OPEN - $1000 The cochromatic number of$G$, denoted by$\zeta(G)$, is the minimum number of colours needed to colour the vertices of$G$such that each colour class induces either a complete graph or empty graph. Let$\chi(G)$denote the chromatic number. If$G$is a random graph with$n$vertices and each edge included independently with probability$1/2$then is it true that almost surely $\chi(G) - \zeta(G) \to \infty$ as$n\to \infty$? A problem of Erdős and Gimbel (see also [Gi16]). At a conference on random graphs in Poznan, Poland (most likely in 1989) Erdős offered \$100 for a proof that this is true, and \$1000 for a proof that this is false (although later told Gimbel that \$1000 was perhaps too much).

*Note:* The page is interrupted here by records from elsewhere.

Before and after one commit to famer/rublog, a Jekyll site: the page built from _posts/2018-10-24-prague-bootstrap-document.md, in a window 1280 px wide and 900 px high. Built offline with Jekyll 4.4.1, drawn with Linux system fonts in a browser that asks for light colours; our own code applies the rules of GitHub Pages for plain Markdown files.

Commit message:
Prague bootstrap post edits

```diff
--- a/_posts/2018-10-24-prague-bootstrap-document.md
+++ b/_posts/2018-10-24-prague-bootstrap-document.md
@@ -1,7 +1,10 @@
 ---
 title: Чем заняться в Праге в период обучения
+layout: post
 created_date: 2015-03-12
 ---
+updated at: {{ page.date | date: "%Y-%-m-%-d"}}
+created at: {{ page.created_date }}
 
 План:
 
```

It is known that almost surely $\frac{n}{2\log_2n}\leq \zeta(G)\leq \chi(G)\leq (1+o(1))\frac{n}{2\log_2n}.$ (The final upper bound is due to Bollobás [Bo88]. The first inequality follows from the fact that almost surely $G$ has clique number and independence number $< 2\log_2n$.)

Heckel [He24] and, independently, Steiner [St24b] have shown that it is not the case that $\chi(G)-\zeta(G)$ is bounded with high probability, and in fact if $\chi(G)-\zeta(G) \leq f(n)$ with high probability then $f(n)\geq n^{1/2-o(1)}$ along an infinite sequence of $n$. Heckel conjectures that, with high probability, $\chi(G)-\zeta(G) \asymp \frac{n}{(\log n)^3}.$

Additional thanks to: John Gimbel and Zach Hunter